As parents, we tend to think of separation anxiety as something that occurs in children, but have you ever thought that it can be an issue for adults as well?
As parents, we are all familiar with the term separation anxiety and know how difficult it can sometimes be to navigate our lives with a child who has strong feelings about us leaving them.
This can become easier as our children grow but separation issues can still be challenging in older children.
Adults can suffer from separation anxiety too.
When we are dealing with our child’s separation it can be helpful to look at how our own feelings come into play. If we are nervous and anxious about a pending separation (school excursion/ camp/sleepover) then it can make it harder for our child to feel safe to say goodbye. Our children pick up on our anxiety and then can become anxious themselves. And so, we dance the anxiety dance.
If you find yourself feeling overly anxious about separating from your child, it’s worth asking yourself where did these feelings come from? Could these feelings be related to early experience in your child’s life, that have left you with anxiety? Are they related to childhood experiences of not having enough close connection with your own parent or caregiver or from a situation that has affected you as a child?
Giving these feelings attention, with the support of a listener or counsellor can help you work on letting them go. Our anxiety can be affected by things that happened many years ago or by an incident that happened just recently.
What can we do if we feel we suffer from separation anxiety?
- Attend a Parenting Course – St Brendan’s offers Circle of Security, 123 Magic and several other world renown course that address all parenting issues. Attending a course can be extremely beneficial in parenting and can assist us to look at what might be affecting the way we parent. Attending a course doesn’t mean we are getting it wrong; it means we are working to strengthen our connection with our children so that healthy relationship can be built and maintained with them throughout their lives.
- Link into external support- A counsellor can help unpack issues that might be making you feel uneasy about leaving your child . They can work with you to address these issues and support your journey towards a healthier relationship with your child.

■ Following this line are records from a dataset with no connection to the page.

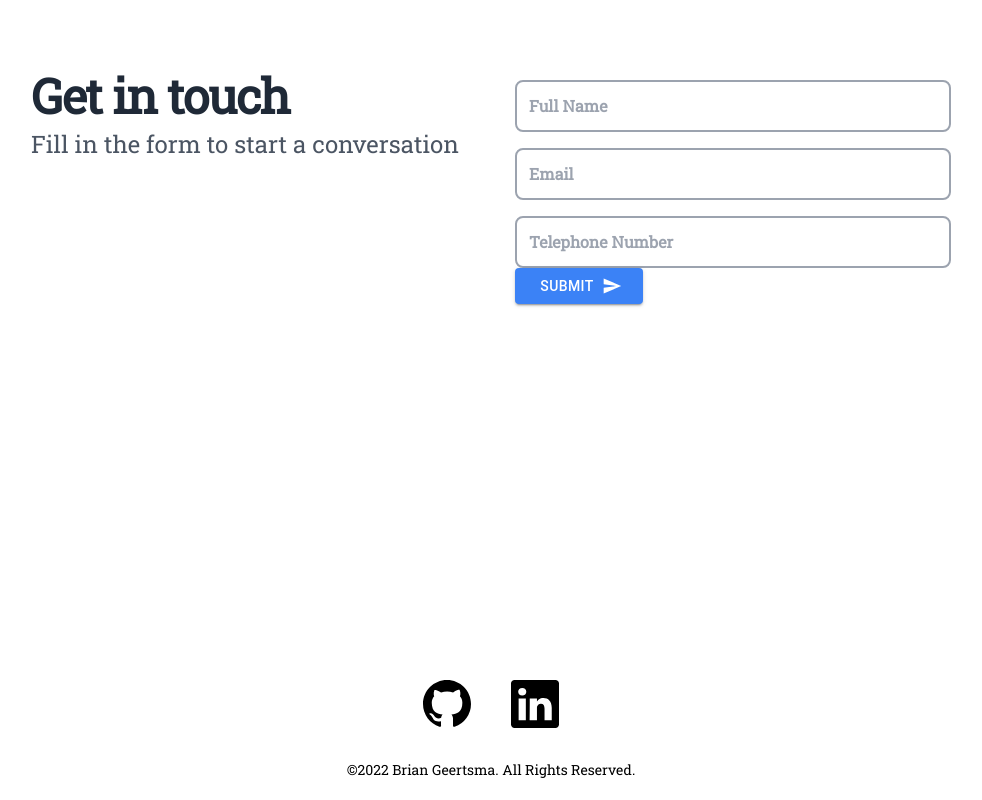
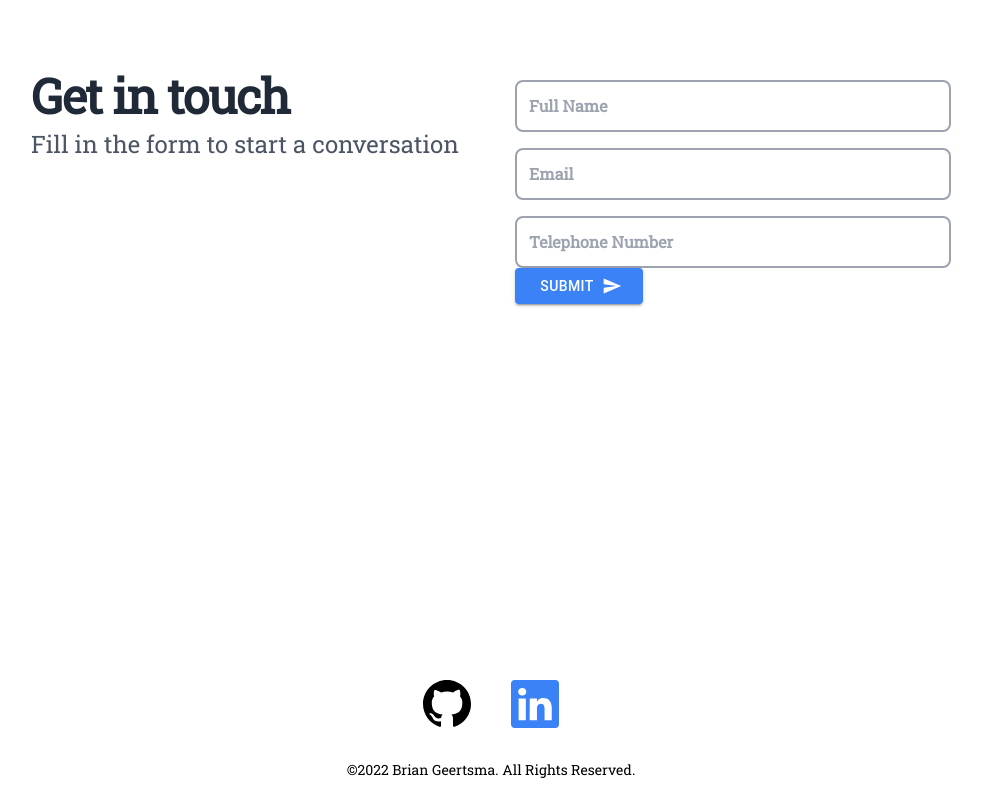
Before and after one commit to brian-gee/react-portfolio, a Next.js app: page / in a window 1280 px wide. Shown: the part 1612-2412 px from the top of the page, without its empty margins (149-1131 px from the left). Built offline with nearby package versions, Linux system fonts and the light colour scheme.

Commit message:
updating linkedin button color

```diff
--- a/components/footer.js
+++ b/components/footer.js
@@ -9,7 +9,7 @@ export default function Footer() {
         </a>
         <a
           href="https://www.linkedin.com/in/brian-geertsma/"
-          className="hover:text-6xl"
+          className="hover:text-6xl text-blue-500"
         >
           <BsLinkedin />
         </a>
```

- Touch base with The Cottage Team at St Brendan’s- Natalie Ross and Rebecca Leahy can offer support and guidance around childhood or parent anxiety.